The way the current is measured is in amp-hours. If you want to get more current capacity, which is amp-hours, you could consider using 6-volt batteries. However, it is essential to note that the increase may be minor.

Some may opt for 6-volt batteries connected in a series instead of 12-volt batteries in parallel despite the doubled capacity because 6-volt batteries have denser plates, and the current capacity more than doubles that of a singular 12-volt battery.

This means that if you install two 6-volt batteries instead of one 12-volt battery, you get a higher current capacity. This idea continues even as you add more batteries. Four 6-volt batteries provide more current capacity than two 12-volt batteries, and so on.

However, adding more 6-volt batteries comes with its disadvantages. Adding more 6-volt batteries is more expensive, heavier, and takes up more space.

When deciding between the two, you may want to consider that 6-volt batteries have longer lifespans and are able to charge and discharge more often. 6-volt batteries are smaller and tend to be easier to manage and handle. However, you always need two of them.

If one stops working, the other one cannot work on its own.

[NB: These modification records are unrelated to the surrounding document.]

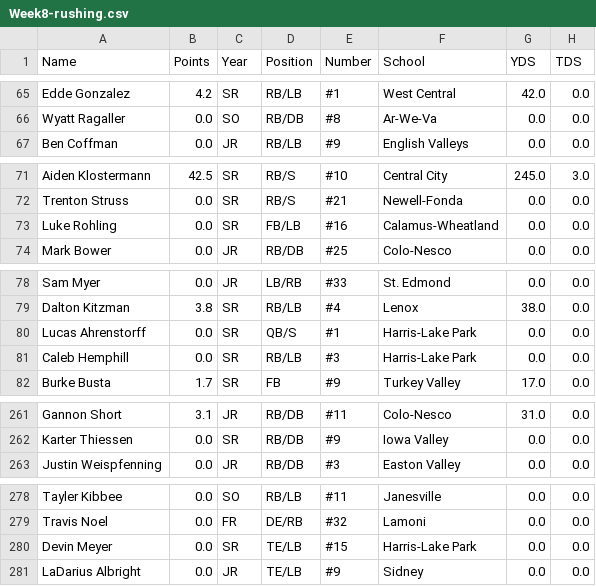
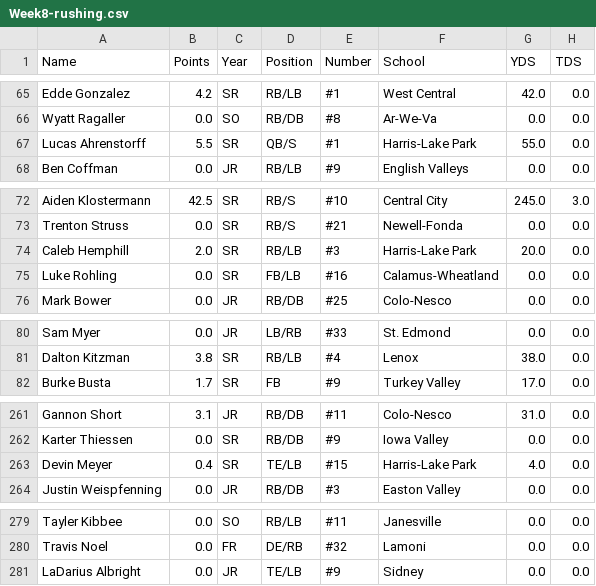
Before and after one commit to Fwiy27/8Man, a CSV file: data/Week8-rushing.csv, drawn as a sheet; only a part is shown, gaps mark what is left out; the diff covers the shown part only.

Commit message:
Updated data

```diff
--- a/data/Week8-rushing.csv
+++ b/data/Week8-rushing.csv
@@ -66,2 +66,3 @@ Edde Gonzalez,4.2,SR,RB/LB,#1,West Central,42.0,0.0
 Wyatt Ragaller,0.0,SO,RB/DB,#8,Ar-We-Va,0.0,0.0
+Lucas Ahrenstorff,5.5,SR,QB/S,#1,Harris-Lake Park,55.0,0.0
 Ben Coffman,0.0,JR,RB/LB,#9,English Valleys,0.0,0.0
@@ -72,2 +73,3 @@ Aiden Klostermann,42.5,SR,RB/S,#10,Central City,245.0,3.0
 Trenton Struss,0.0,SR,RB/S,#21,Newell-Fonda,0.0,0.0
+Caleb Hemphill,2.0,SR,RB/LB,#3,Harris-Lake Park,20.0,0.0
 Luke Rohling,0.0,SR,FB/LB,#16,Calamus-Wheatland,0.0,0.0
@@ -79,4 +81,2 @@ Sam Myer,0.0,JR,LB/RB,#33,St. Edmond,0.0,0.0
 Dalton Kitzman,3.8,SR,RB/LB,#4,Lenox,38.0,0.0
-Lucas Ahrenstorff,0.0,SR,QB/S,#1,Harris-Lake Park,0.0,0.0
-Caleb Hemphill,0.0,SR,RB/LB,#3,Harris-Lake Park,0.0,0.0
 Burke Busta,1.7,SR,FB,#9,Turkey Valley,17.0,0.0
@@ -262,2 +262,3 @@ Gannon Short,3.1,JR,RB/DB,#11,Colo-Nesco,31.0,0.0
 Karter Thiessen,0.0,SR,RB/DB,#9,Iowa Valley,0.0,0.0
+Devin Meyer,0.4,SR,TE/LB,#15,Harris-Lake Park,4.0,0.0
 Justin Weispfenning,0.0,JR,RB/DB,#3,Easton Valley,0.0,0.0
@@ -279,3 +280,2 @@ Tayler Kibbee,0.0,SO,RB/LB,#11,Janesville,0.0,0.0
 Travis Noel,0.0,FR,DE/RB,#32,Lamoni,0.0,0.0
-Devin Meyer,0.0,SR,TE/LB,#15,Harris-Lake Park,0.0,0.0
 LaDarius Albright,0.0,JR,TE/LB,#9,Sidney,0.0,0.0
```
Also changed, not shown: 1 added row and 1 removed row elsewhere in this file, data/Week8-points-ps.csv, data/Week8-points.csv, 2 other files.
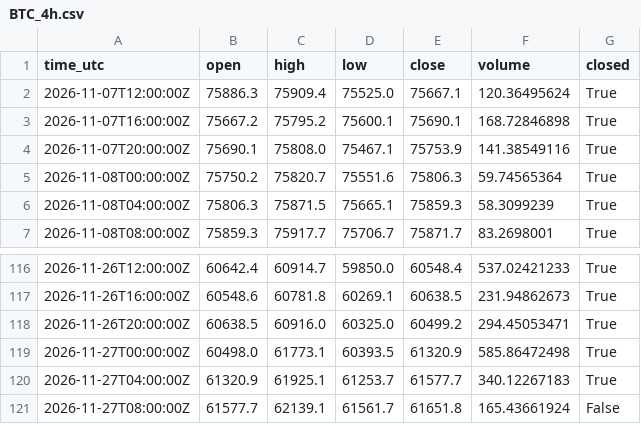
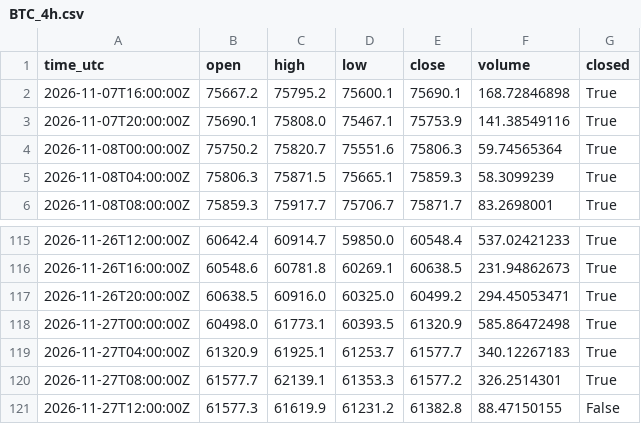
Before and after one commit to misan127Ks/market-data, a CSV file: data/BTC_4h.csv, drawn as a sheet; only a part is shown, gaps mark what is left out.

```diff
--- a/data/BTC_4h.csv
+++ b/data/BTC_4h.csv
@@ -1,3 +1,2 @@
 time_utc,open,high,low,close,volume,closed
-2026-11-07T12:00:00Z,75886.3,75909.4,75525.0,75667.1,120.36495624,True
 2026-11-07T16:00:00Z,75667.2,75795.2,75600.1,75690.1,168.72846898,True
@@ -120,2 +119,3 @@ time_utc,open,high,low,close,volume,closed
 2026-11-27T04:00:00Z,61320.9,61925.1,61253.7,61577.7,340.12267183,True
-2026-11-27T08:00:00Z,61577.7,62139.1,61561.7,61651.8,165.43661924,False
+2026-11-27T08:00:00Z,61577.7,62139.1,61353.3,61577.2,326.2514301,True
+2026-11-27T12:00:00Z,61577.3,61619.9,61231.2,61382.8,88.47150155,False
```
Also changed, not shown: data/ADA_1d.csv, data/ADA_4h.csv, 6 other files.
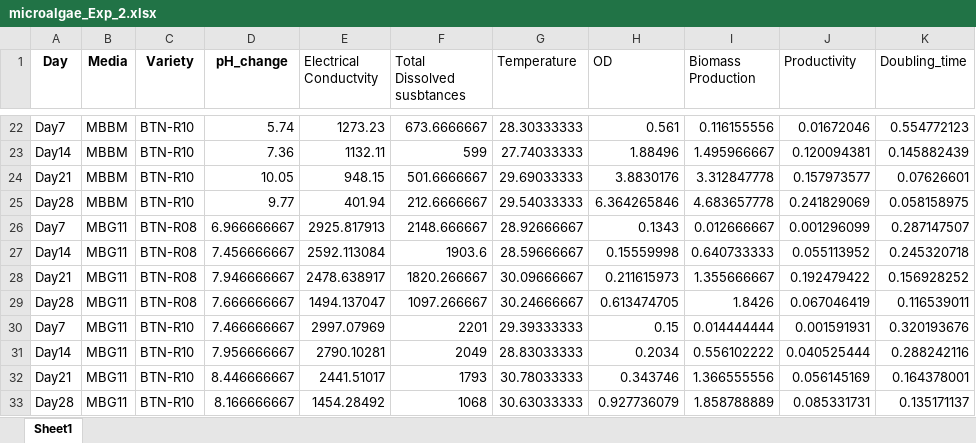
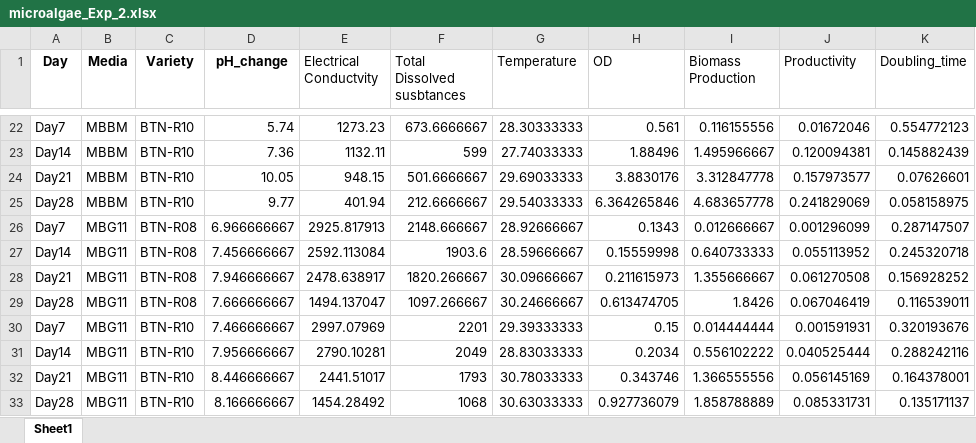
Before and after one commit to MuhammadRehanKhalid/Data_Science_AI, an Excel workbook: Algae_thesis_HR Data/microalgae_Exp_2.xlsx, sheet Sheet1, drawn as a sheet; only a part is shown, gaps mark what is left out; values as stored, in another font and other column widths than the file's, no borders; the diff names each change by its address in the sheet, - before the commit and + after, or states it on an @@ line.

```diff
--- a/Algae_thesis_HR Data/microalgae_Exp_2.xlsx (sheet Sheet1)
+++ b/Algae_thesis_HR Data/microalgae_Exp_2.xlsx (sheet Sheet1)
-J28 (Productivity): 0.192479422
+J28 (Productivity): 0.061270508
```
Also changed, not shown: Algae_thesis_HR Data/microalgae_Exp_3_N.xlsx, Algae_thesis_HR Data/microalgae_Exp_3_P.xlsx, 9 other files.
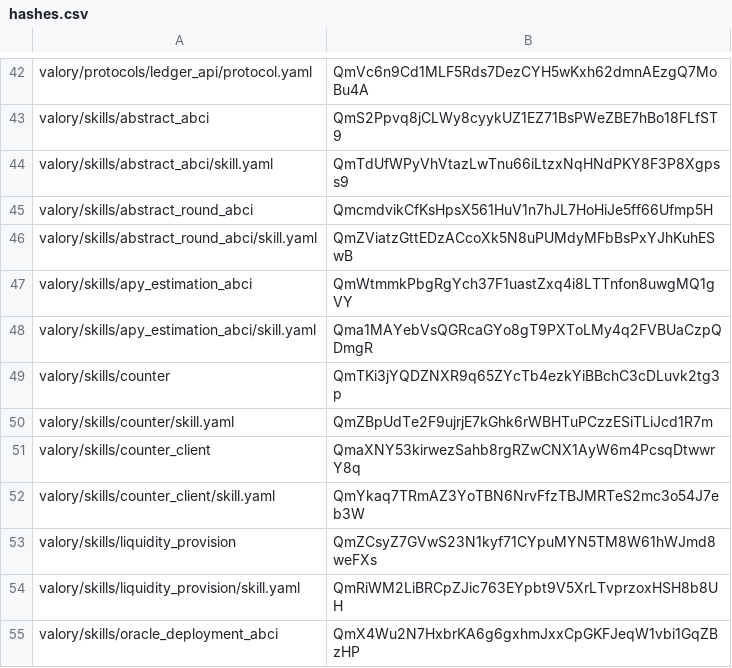
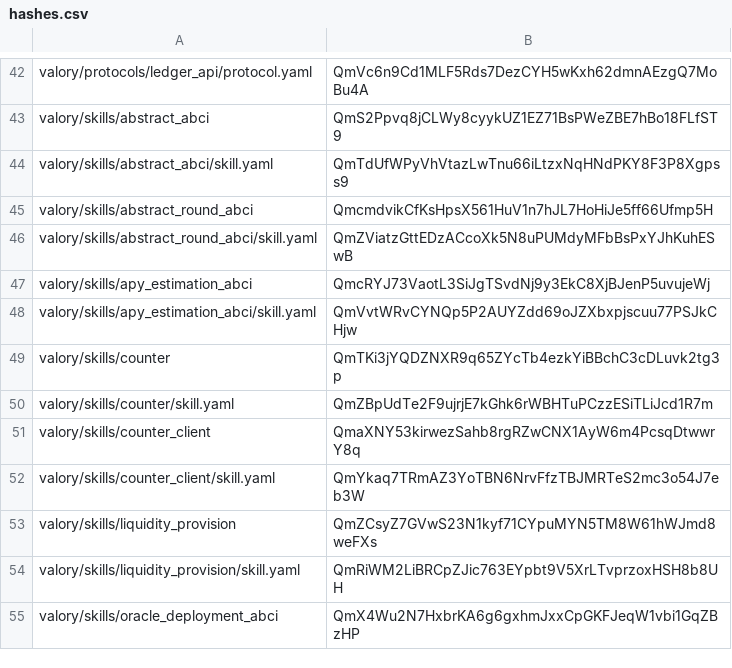
Before and after one commit to w1kke/olas-hello-world, a CSV file: packages/hashes.csv, drawn as a sheet; only a part is shown, gaps mark what is left out.

```diff
--- a/packages/hashes.csv
+++ b/packages/hashes.csv
@@ -46,4 +46,4 @@ valory/skills/abstract_round_abci,QmcmdvikCfKsHpsX561HuV1n7hJL7HoHiJe5ff66Ufmp5H
 valory/skills/abstract_round_abci/skill.yaml,QmZViatzGttEDzACcoXk5N8uPUMdyMFbBsPxYJhKuhESwB
-valory/skills/apy_estimation_abci,QmWtmmkPbgRgYch37F1uastZxq4i8LTTnfon8uwgMQ1gVY
-valory/skills/apy_estimation_abci/skill.yaml,Qma1MAYebVsQGRcaGYo8gT9PXToLMy4q2FVBUaCzpQDmgR
+valory/skills/apy_estimation_abci,QmcRYJ73VaotL3SiJgTSvdNj9y3EkC8XjBJenP5uvujeWj
+valory/skills/apy_estimation_abci/skill.yaml,QmVvtWRvCYNQp5P2AUYZdd69oJZXbxpjscuu77PSJkCHjw
 valory/skills/counter,QmTKi3jYQDZNXR9q65ZYcTb4ezkYiBBchC3cDLuvk2tg3p
```
Also changed, not shown: 2 other files.
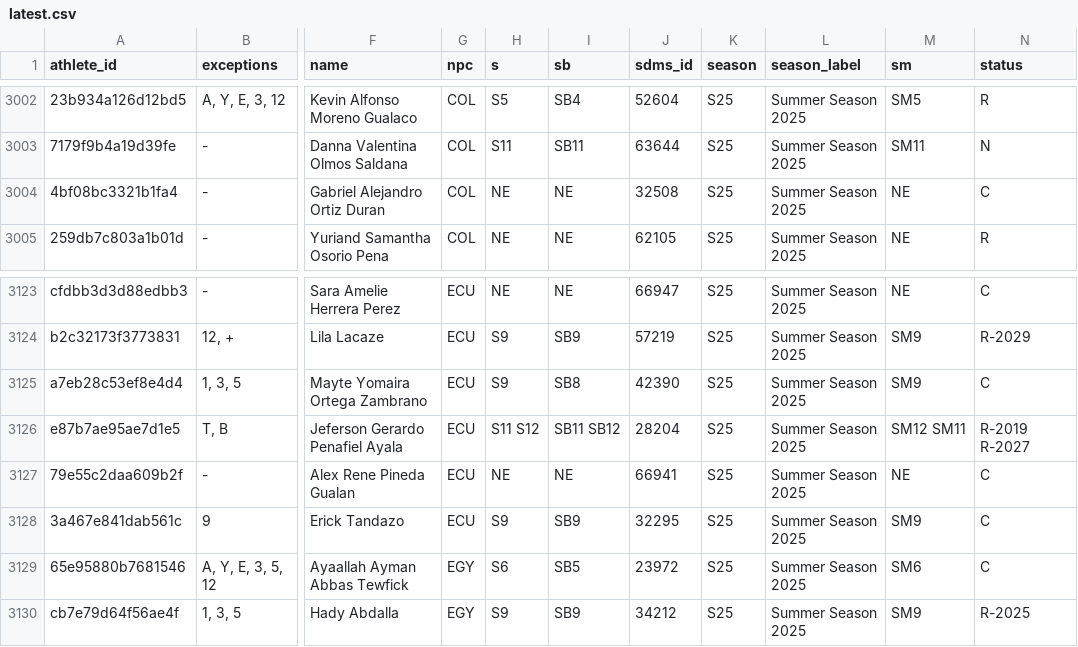
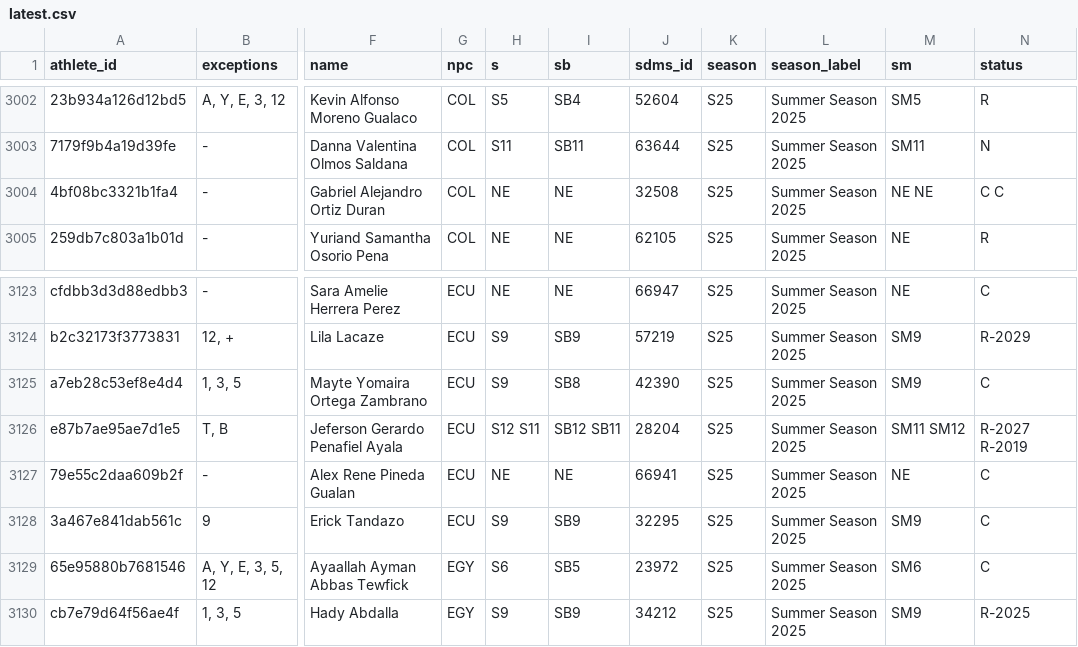
Before and after one commit to OpenWaterXT/1, a CSV file: data/latest.csv, drawn as a sheet; only a part is shown, gaps mark what is left out; the diff names each change by its address in the sheet, - before the commit and + after, or states it on an @@ line.

```diff
--- a/data/latest.csv
+++ b/data/latest.csv
-M3004 (sm): NE
+M3004 (sm): NE NE
-N3004 (status): C
+N3004 (status): C C
-H3126 (s): S11 S12
+H3126 (s): S12 S11
-I3126 (sb): SB11 SB12
+I3126 (sb): SB12 SB11
-M3126 (sm): SM12 SM11
+M3126 (sm): SM11 SM12
-N3126 (status): R-2019 R-2027
+N3126 (status): R-2027 R-2019
```
Also changed, not shown: data/seasons/S25.csv, 3 other files.
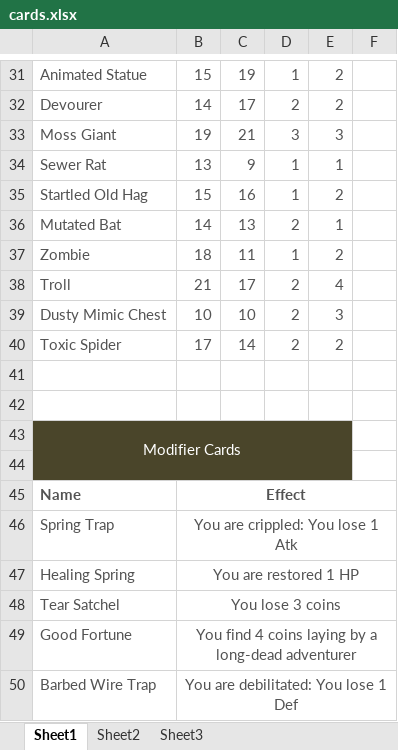
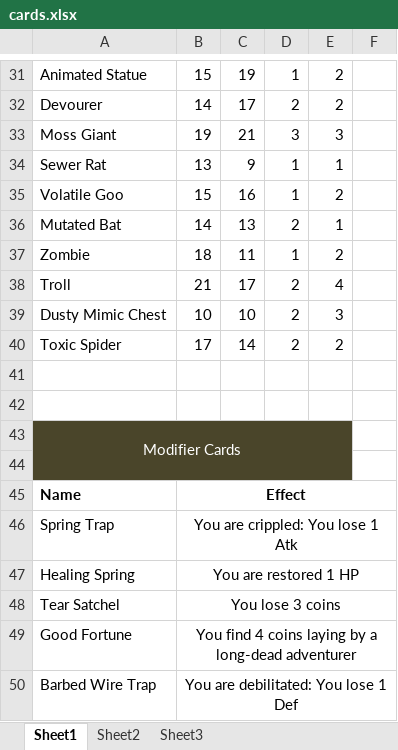
Before and after one commit to Pip3r4o/OOP-Team-Dragonfruit, an Excel workbook: cards.xlsx, sheet Sheet1, drawn as a sheet; only a part is shown, gaps mark what is left out; values as stored, in another font and other column widths than the file's, no borders; the diff covers the shown part only; the diff names each change by its address in the sheet, - before the commit and + after, or states it on an @@ line.

```diff
--- a/cards.xlsx (sheet Sheet1)
+++ b/cards.xlsx (sheet Sheet1)
-A31:E40 text colour: #535353
+A31:E40 text colour: black
-A35: Startled Old Hag
+A35: Volatile Goo
-A45:B50 text colour: #535353
+A45:B50 text colour: black
```
Also changed, not shown: 1 edited cell and cell formats elsewhere in this sheet, 6 other files.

In addition to being more expensive, they are also harder to find. 12-volt batteries are more affordable and easy to find, but they are larger and take up more space. These batteries do not last as long. They are not as durable, but you only need one.

In general, if you plan to boondock but do not want to spend the money on lithium-ion batteries, you should install as many 6-volt batteries as you can make room for in your RV. While this gives you help with the number of batteries in terms of voltage, it does give you more than twice the current capacity.

If you are not concerned about the cost, then lithium-ion is a great option. This option gives you more battery per square foot with more current capacity. In addition, these types of batteries are close to 100 percent efficient.

This effeciency allows you to charge your battery bank quickly, which is a significant help when dry camping. If weight is important to you, this option will enable you to save substantial weight. These batteries are expensive but also new.

There is an expectation that the cost will begin to come down. Despite the high cost, it is easily balanced by its high efficiency and long life.

Any of these battery options will work in your RV; however, some may provide long life and more power than others. Therefore, it is essential to understand how you plan to use your battery power. This understanding can help drive you to a better decision.